Low-income households must spend as much as half of their weekly revenue to have the ability to afford a wholesome basket of groceries | UTV
Low-income families in Northern Ireland now have to spend almost half (46%) of their weekly income to get a healthy basket of food that meets basic nutritional needs, new research shows.
Research by Safefood and the Food Standards Agency in NI has highlighted the challenges low-income families in Northern Ireland face in balancing the cost of a healthy, nutritious diet with other major household expenses.
Typically, low-income households have less good diets, which can lead to higher levels of obesity and its health complications such as heart disease and type 2 diabetes.
The study found that food costs for a low-income household with an older child were highest after elementary school and about a third more than a similar household with younger children.
It was also found that performance households spend up to 14% more of their income on food than households in which an adult was employed.
The cost of a healthy and balanced diet for a family of four living on welfare with two adults and two children in primary and secondary schools is £ 162 per week (46% of their household income).
A healthy basket of groceries for a minimum wage single parent with two children in preschool and elementary school would cost £ 105 per week (25% of household income).
For a retiree living alone, it would cost £ 61 a week to eat a healthy and balanced diet (32% of household income).
Joana Da Silva, Chief Specialist in Nutrition at safefood, introduces the report: “Managing a tight budget means families with children, single parents and retirees have to make strong decisions about how to spend their money.
“Grocery spending is the flexible element of the household budget.”
People often stock up on cheap food that is low in nutrients when prioritizing other bills that need to be paid
Joana da Silva
Fionnuala Close, Head of Food and Health Policy for the FSA Northern Ireland continued:
“While many families across Northern Ireland can enjoy healthy eating, other low-income households have difficulty paying limited budgets and tend to eat less well, which can lead to health inequalities.
“The 2020 Food Basket Research builds on an evidence base that will help shape Northern Ireland policies to meet the food needs of the most vulnerable in our society.”
of the population of Northern Ireland lived in relative poverty in 2019-20.
Food poverty is an issue that encompasses both lack of access to nutritionally adequate nutrition and its effects on health, as well as the ability to participate in society through food.

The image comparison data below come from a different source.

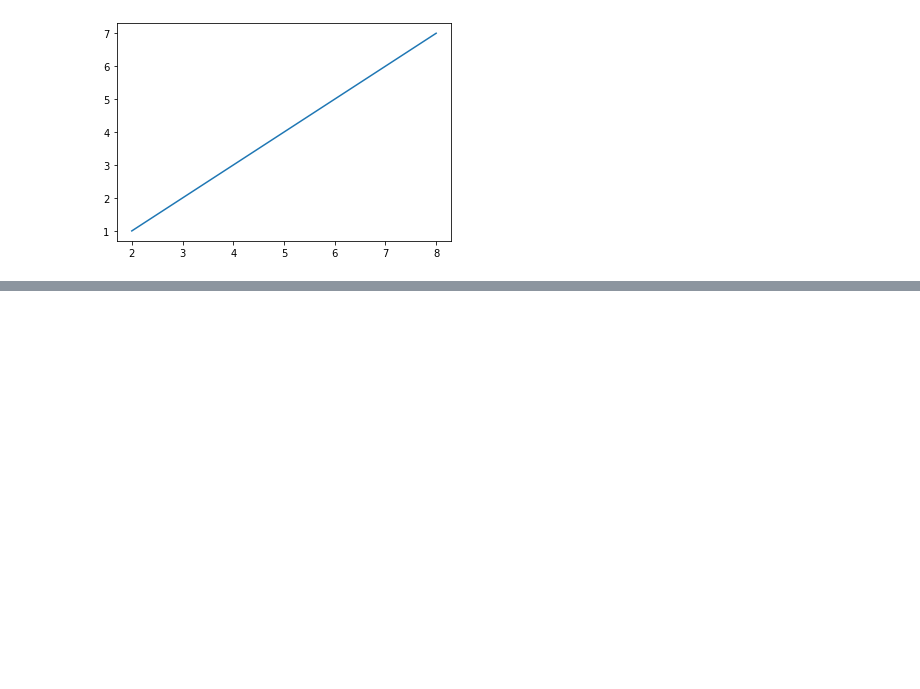
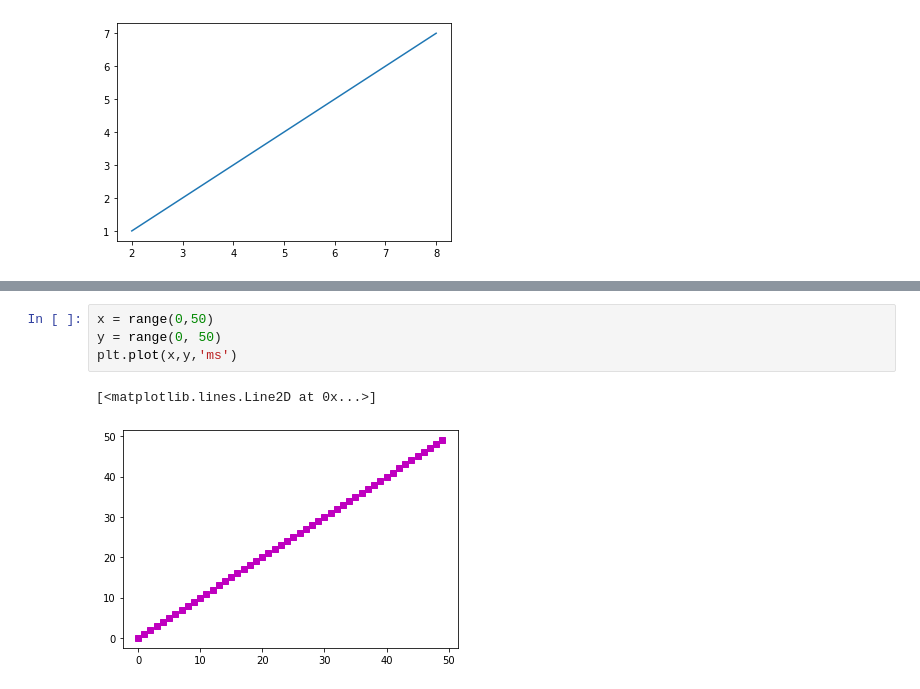
Before and after one commit to yuraoh12/2022python, a Jupyter notebook: 시각화.ipynb, the cells around one changed output, grey strips where cells are left out. Cells and saved outputs as stored; diff of their text form; blank space fills up the shorter version.

```diff
--- a/시각화.ipynb
+++ b/시각화.ipynb
@@ -21,0 +30,7 @@ plt.show()
+# %%
+x = range(0,50)
+y = range(0, 50)
+plt.plot(x,y,'ms')
+# %% [output]
+[<matplotlib.lines.Line2D at 0x...>]
+[figure, added]
```
Also changed, not shown: parts of 11 cells of this notebook, 1 other file.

A Ballyclare parent faced with the reality of keeping their family on a tight budget shared their experience in a consumer council film, Hand to Mouth: Access to Healthy, Affordable Eating on Low Income, to the To highlight issues he is facing in some low income families across Northern Ireland.
Craig, a father of two from Ballyclare, said, “When my partner lost her job it was a bit daunting and I felt like I had no support. The whole thing was a complete disaster.
“We had to dismantle and make changes. Some days, I relied on family members and brought my children to their home for dinner.
“The past year has been so tough, mainly because of the cold weather and the need to buy oil just after Christmas. But I got help from a board that actually delivered food to me at home. ”
Philippa McKeown-Brown, Head of Food Policy at the Consumer Council, added: “The Consumer Council was keen to produce a short film ‘Hand to Mouth’ to accompany research on the Minimum Essential Grocery Basket, which examines the difficulties people face in accessing it to a healthy, affordable and enjoyable diet on a limited budget.
“In the film, we hear about parents experiencing a loss of income due to the coronavirus pandemic and the added burden of feeding their children around the clock while schools are closed.
“With the summer holidays just around the corner, many families will again worry that the food will continue.”